Linda Hamilton Korey, Dr. Gayle Pohl




Political crises are often represented in print media through the lens of political cartoons and memes. This paper explores the question “Do editorial cartoons only address situations that are already in the international arena or can they set off predicaments using the power of their own graphics?” Perhaps both, not, or either/or?
Cartoons are graphic forms of communication that transmit a meaning in a nonverbal way, although words are often included as labels or captions. They depict timely events in drawings that exaggerate, minimize, satirize, or passively express the opinions of their illustrators.

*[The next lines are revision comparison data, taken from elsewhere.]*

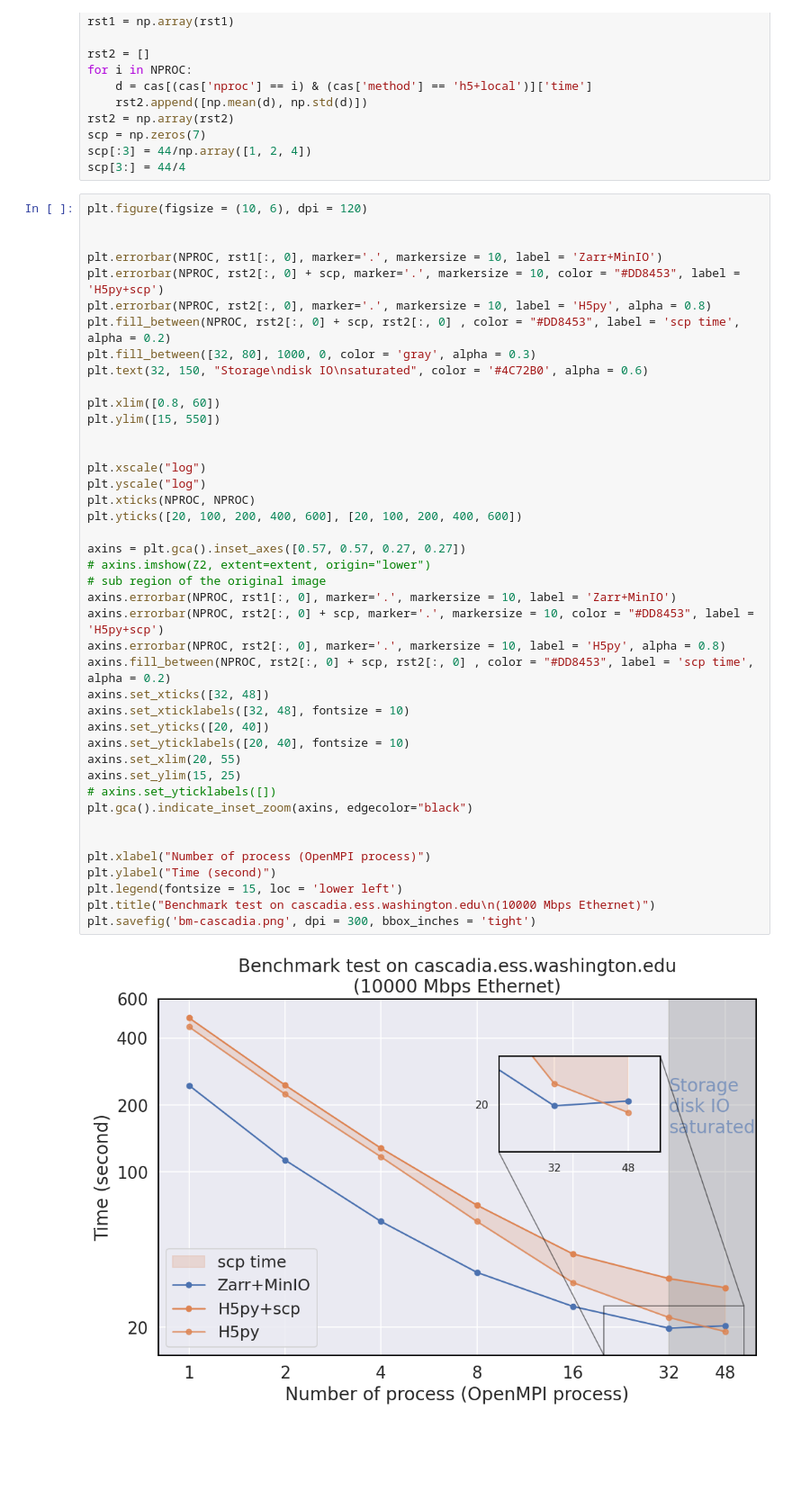
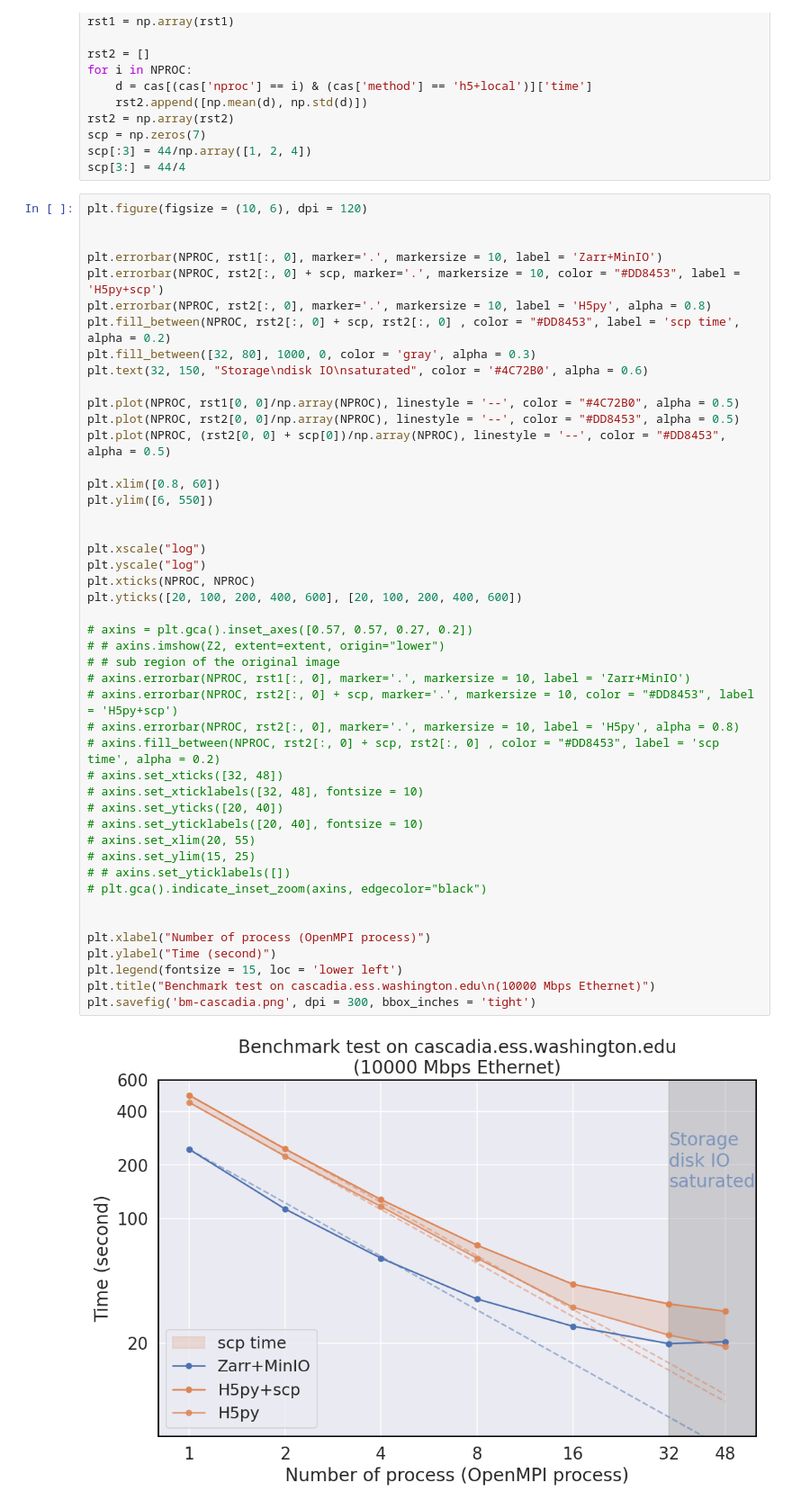
Before and after one commit to niyiyu/DASstore, a Jupyter notebook: notebooks/plot_benchmark.ipynb, the cells around one changed output. Shown at 90% size. Cells and saved outputs as stored; diff of their text form; blank space fills up the shorter version.

```diff
--- a/notebooks/plot_benchmark.ipynb
+++ b/notebooks/plot_benchmark.ipynb
@@ -29,44 +29,48 @@ scp[3:] = 44/4
 # %%
 plt.figure(figsize = (10, 6), dpi = 120)
 
 
 plt.errorbar(NPROC, rst1[:, 0], marker='.', markersize = 10, label = 'Zarr+MinIO')
 plt.errorbar(NPROC, rst2[:, 0] + scp, marker='.', markersize = 10, color = "#DD8453", label = 'H5py+scp')
 plt.errorbar(NPROC, rst2[:, 0], marker='.', markersize = 10, label = 'H5py', alpha = 0.8)
 plt.fill_between(NPROC, rst2[:, 0] + scp, rst2[:, 0] , color = "#DD8453", label = 'scp time', alpha = 0.2)
 plt.fill_between([32, 80], 1000, 0, color = 'gray', alpha = 0.3)
 plt.text(32, 150, "Storage\ndisk IO\nsaturated", color = '#4C72B0', alpha = 0.6)
 
+plt.plot(NPROC, rst1[0, 0]/np.array(NPROC), linestyle = '--', color = "#4C72B0", alpha = 0.5)
+plt.plot(NPROC, rst2[0, 0]/np.array(NPROC), linestyle = '--', color = "#DD8453", alpha = 0.5)
+plt.plot(NPROC, (rst2[0, 0] + scp[0])/np.array(NPROC), linestyle = '--', color = "#DD8453", alpha = 0.5)
+
 plt.xlim([0.8, 60])
-plt.ylim([15, 550])
+plt.ylim([6, 550])
 
 
 plt.xscale("log")
 plt.yscale("log")
 plt.xticks(NPROC, NPROC)
 plt.yticks([20, 100, 200, 400, 600], [20, 100, 200, 400, 600])
 
-axins = plt.gca().inset_axes([0.57, 0.57, 0.27, 0.27])
-# axins.imshow(Z2, extent=extent, origin="lower")
-# sub region of the original image
-axins.errorbar(NPROC, rst1[:, 0], marker='.', markersize = 10, label = 'Zarr+MinIO')
-axins.errorbar(NPROC, rst2[:, 0] + scp, marker='.', markersize = 10, color = "#DD8453", label = 'H5py+scp')
-axins.errorbar(NPROC, rst2[:, 0], marker='.', markersize = 10, label = 'H5py', alpha = 0.8)
-axins.fill_between(NPROC, rst2[:, 0] + scp, rst2[:, 0] , color = "#DD8453", label = 'scp time', alpha = 0.2)
-axins.set_xticks([32, 48])
-axins.set_xticklabels([32, 48], fontsize = 10)
-axins.set_yticks([20, 40])
-axins.set_yticklabels([20, 40], fontsize = 10)
-axins.set_xlim(20, 55)
-axins.set_ylim(15, 25)
-# axins.set_yticklabels([])
-plt.gca().indicate_inset_zoom(axins, edgecolor="black")
+# axins = plt.gca().inset_axes([0.57, 0.57, 0.27, 0.2])
+# # axins.imshow(Z2, extent=extent, origin="lower")
+# # sub region of the original image
+# axins.errorbar(NPROC, rst1[:, 0], marker='.', markersize = 10, label = 'Zarr+MinIO')
+# axins.errorbar(NPROC, rst2[:, 0] + scp, marker='.', markersize = 10, color = "#DD8453", label = 'H5py+scp')
+# axins.errorbar(NPROC, rst2[:, 0], marker='.', markersize = 10, label = 'H5py', alpha = 0.8)
+# axins.fill_between(NPROC, rst2[:, 0] + scp, rst2[:, 0] , color = "#DD8453", label = 'scp time', alpha = 0.2)
+# axins.set_xticks([32, 48])
+# axins.set_xticklabels([32, 48], fontsize = 10)
+# axins.set_yticks([20, 40])
+# axins.set_yticklabels([20, 40], fontsize = 10)
+# axins.set_xlim(20, 55)
+# axins.set_ylim(15, 25)
+# # axins.set_yticklabels([])
+# plt.gca().indicate_inset_zoom(axins, edgecolor="black")
 
 
 plt.xlabel("Number of process (OpenMPI process)")
 plt.ylabel("Time (second)")
 plt.legend(fontsize = 15, loc = 'lower left')
 plt.title("Benchmark test on cascadia.ess.washington.edu\n(10000 Mbps Ethernet)")
 plt.savefig('bm-cascadia.png', dpi = 300, bbox_inches = 'tight')
 # %% [output]
-[figure, old version]
+[figure, new version]
```
Also changed, not shown: parts of 2 cells of this notebook, 8 other files.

Graphics are emotional. Editorial cartoonists can impact social opinion with their drawings in a way that writers cannot because they can, in a picture, capture the significance of an incident or a movement at a specific moment or overtime. Cartoons are influential for many readers because they are easier to read, more quickly grasped and engender emotions that bond readers to the message expressed in the graphic. Of course, people who don’t agree with the illustrator’s point of view will also respond emotionally and negatively. Whatever the reaction, the graphic illustrator can communicate with both information and opinion and educes sentiments more impactful than mere words (Bostdorff, D. M. (1987).

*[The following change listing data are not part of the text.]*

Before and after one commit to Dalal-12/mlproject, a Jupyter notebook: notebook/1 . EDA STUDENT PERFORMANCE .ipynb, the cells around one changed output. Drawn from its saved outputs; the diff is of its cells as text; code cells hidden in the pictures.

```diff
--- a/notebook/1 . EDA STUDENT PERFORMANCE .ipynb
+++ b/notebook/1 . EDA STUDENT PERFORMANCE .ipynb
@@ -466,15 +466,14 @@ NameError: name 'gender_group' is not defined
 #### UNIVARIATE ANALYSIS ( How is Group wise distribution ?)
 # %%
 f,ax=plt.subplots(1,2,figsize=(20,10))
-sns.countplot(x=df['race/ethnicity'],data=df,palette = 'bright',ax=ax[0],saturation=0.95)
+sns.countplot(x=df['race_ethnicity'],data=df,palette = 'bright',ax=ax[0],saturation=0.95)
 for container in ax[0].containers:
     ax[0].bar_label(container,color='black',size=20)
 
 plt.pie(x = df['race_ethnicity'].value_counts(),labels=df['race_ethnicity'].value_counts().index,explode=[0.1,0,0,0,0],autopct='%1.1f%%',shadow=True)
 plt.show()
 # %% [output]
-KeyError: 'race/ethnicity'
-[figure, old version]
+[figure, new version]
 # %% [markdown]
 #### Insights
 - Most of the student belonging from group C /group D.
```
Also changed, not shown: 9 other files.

Political cartoons are graphic translations of specific incidents of social thinking that can trigger collective responses. These cartoons are created by artists who combine the skills of artists and political analysts. These artists observe and interpret the happenings in their home societies or in the global arena, and then characterize these occurrences in cartoons or other memes. “A picture is worth a thousand words.” (Barnard,1921). Pictures can make complex and complicated circumstances more accessible to readers. Political cartoonists often simplify, in a single drawing, many layers of situations that appear unexpected, volatile and unpredictable but, are in fact organic and systemic. Visuals can also image veiled and underlying details about contexts that, presented in the spoken or written word or in raw actions, might be missed or dismissed. Pictures cause visceral reactions that seize attention, emotion and understanding unlike printed text. For this reason, cartoons are sometimes met with anger, denial, grief. Readers, at times, reject an illustration, because it reveals aspects of events that no one wants to acknowledge. At other times, readers find a portrayal of events as prescient and defining. Few editorial cartoonists aim to instigate crises. Because national and global audiences have a plethora of adversities to survive, cartoonists don’t need to be sources of chaos to generate material. Although editorials, both print and graphic, might aggravate or arouse a crisis, most journalists write about or illustrate an extant situation. In India, the citizenship amendment act (CAA) divided the Hindu and Muslims. Did the CAA increase the political crisis or did the resulting editorial cartoons inflame the conflict. This paper will discuss the matter.

keywords: Crisis, politics, Inida